Improving the Construction Process with openBIM pt 1


From BIM Journal. Click Here to Read Issue 1

If you can call them constraints, then within the constraints of openBIM there is the momentum of advancement of the construction process by improving the transparency and monitoring of all stages of the process itself through more effective data management and communication[20]. Yet despite this being the case, there are worries as to how easily this transition can be made in the first instance[21].

In contrast to other similarly heavy industries, it is not news that construction has always been somewhat plagued by a bad reputation – both in its internal and external interactions with other parties. A simple but sad truth put forward is that the construction industry is one within which there has been a degree of intentional miscommunication, convenient delays, and sometimes outright corruption[22] the details of which are beyond the scope of this article – but a lot of positive progress has indeed been made since. However this very point has raised arguments for, and against, openBIM itself.

On the one hand, openBIM offers a procedure through which transparency and effective communication between different software packages can streamline communication and data management to a degree where the aforementioned issues should not slip by. On the other hand, transparency is not something which the construction industry as a whole has been seen to embrace too vigorously over the years, and so concerns are present as to exactly how accepting will pockets of organisations be to opening the doors to a completely transparent workflow. If at all. Indeed widespread adoption requires alignment from Tier 1’s all the way through the supply chain and on occasion far wider.


Q: How do you see the adoption of openBIM these days, is it growing in acceptance?

A: I believe that as a methodology and philosophy openBIM is already being adopted.

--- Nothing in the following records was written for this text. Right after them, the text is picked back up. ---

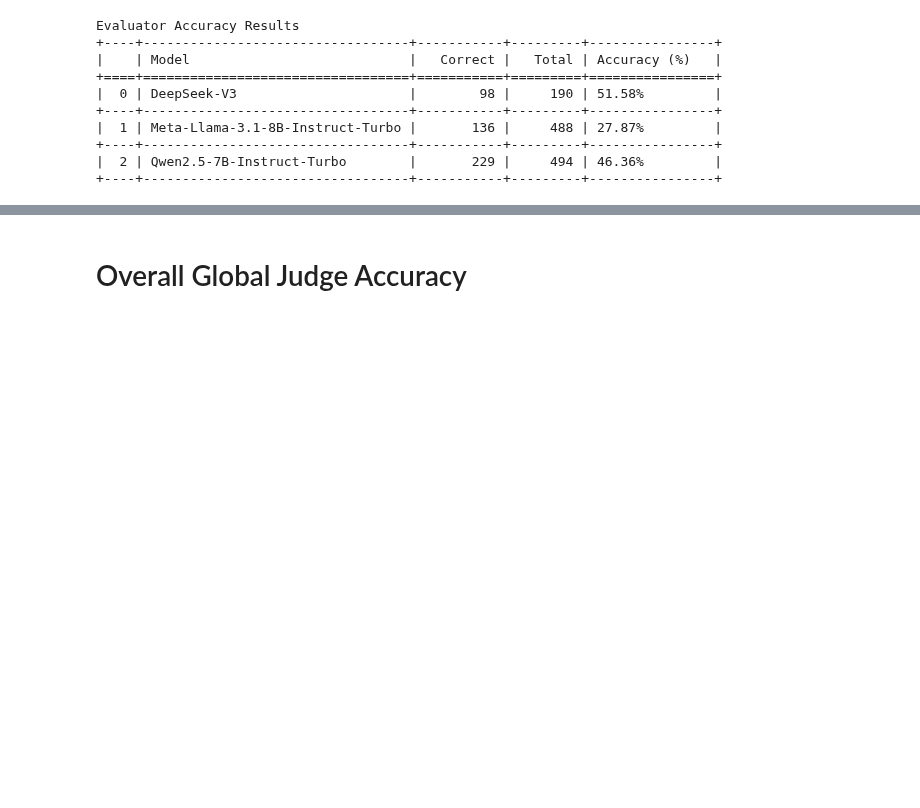
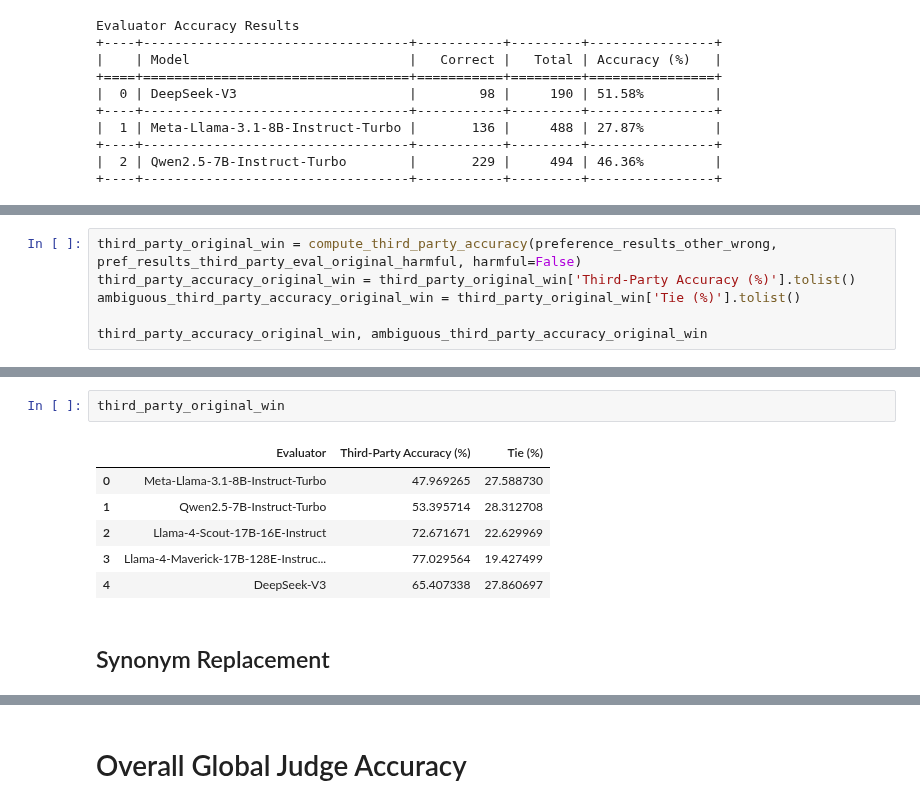
Before and after one commit to Taslim-M/self_recognition, a Jupyter notebook: analysis_quality.ipynb, the cells around one changed output, grey strips where cells are left out. Drawn from its saved outputs; the diff is of its cells as text; blank space fills up the shorter version.

```diff
--- a/analysis_quality.ipynb
+++ b/analysis_quality.ipynb
@@ -7716,0 +7812,6 @@ Evaluator Accuracy Results
+# %%
+third_party_original_win = compute_third_party_accuracy(preference_results_other_wrong, pref_results_third_party_eval_original_harmful, harmful=False)
+third_party_accuracy_original_win = third_party_original_win['Third-Party Accuracy (%)'].tolist()
+ambiguous_third_party_accuracy_original_win = third_party_original_win['Tie (%)'].tolist()
+
+third_party_accuracy_original_win, ambiguous_third_party_accuracy_original_win
@@ -7716,0 +7829,11 @@ Evaluator Accuracy Results
+# %%
+third_party_original_win
+# %% [output]
+|  | Evaluator | Third-Party Accuracy (%) | Tie (%) |
+| 0 | Meta-Llama-3.1-8B-Instruct-Turbo | 47.969265 | 27.588730 |
+| 1 | Qwen2.5-7B-Instruct-Turbo | 53.395714 | 28.312708 |
+| 2 | Llama-4-Scout-17B-16E-Instruct | 72.671671 | 22.629969 |
+| 3 | Llama-4-Maverick-17B-128E-Instruc... | 77.029564 | 19.427499 |
+| 4 | DeepSeek-V3 | 65.407338 | 27.860697 |
+# %% [markdown]
+## Synonym Replacement
```
Also changed, not shown: parts of 34 cells of this notebook, 4 other files.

We certainly have, but sharing information is often an issue related to the current work processes however and real time collaboration also requires an ability to receive feedback from subcontractors in the field. So having a feedback loop is critical within any openBIM implementation.



With the increasing digitalisation of the industry and an increased pressure to progress through the BIM maturity levels (Level 2 alone is quite an achievement) a realisation of the importance of transparency is something that we see emerging in due course[24]. At the very least, resistance from the wider supply chain remains a seemingly short-term barrier to openBIM adoption, and more importantly we are able to move beyond this and onto the benefits which can be seen via improvements to the construction process itself.


Q: Have attitudes changed regarding open standards and transparency?

A: Well we started in 2013 as a spin off from University and what we heard from the industry then was that nobody would ever want that kind of transparency. But now we are noticing that people are embracing it because - if everybody is transparent then everybody at least has the opportunity to win and to increase their margins.

Someone will always lose with no transparency in the team[25].



As highlighted by Holmes, traditional BIM does little at the moment to bring about many of the original benefits behind its inception – looking specifically at improvements which can be made within the full process to minimise risk, reduce costs and improve overall efficiency across the lifecycle that is. That’s not to say that traditional BIM does not have the potential to do so, but that perhaps the lack of transparency which is inherent to closed BIM may very well be one of the limiting factors when it comes to achieving its full potential.

Arguably, it is the management and communication of the data itself which allows for effective management overall and, as a byproduct, the creation of those benefits in the actual building project. Whilst closed BIM does indeed present a finely tuned route for the management of data for an individual participant within the organisation, a figurative “wall” can be perceived in communication between differing participants who are often external. In short, as data can be communicated in much better ways than the days of old, it is still done in a way that individual participants are forced to continually translate and integrate this data.

A severe disconnect can be seen in the passing of information from one party to another in this way. Data is not so much “lost” but without a common and open standard underpinning the workflow mistakes can, and often are made -  which starts to challenge the very purpose of BIM itself. Communication is the key and it pays to get it right.

Continue reading part 2..


Read both parts (and more) in BIM Journal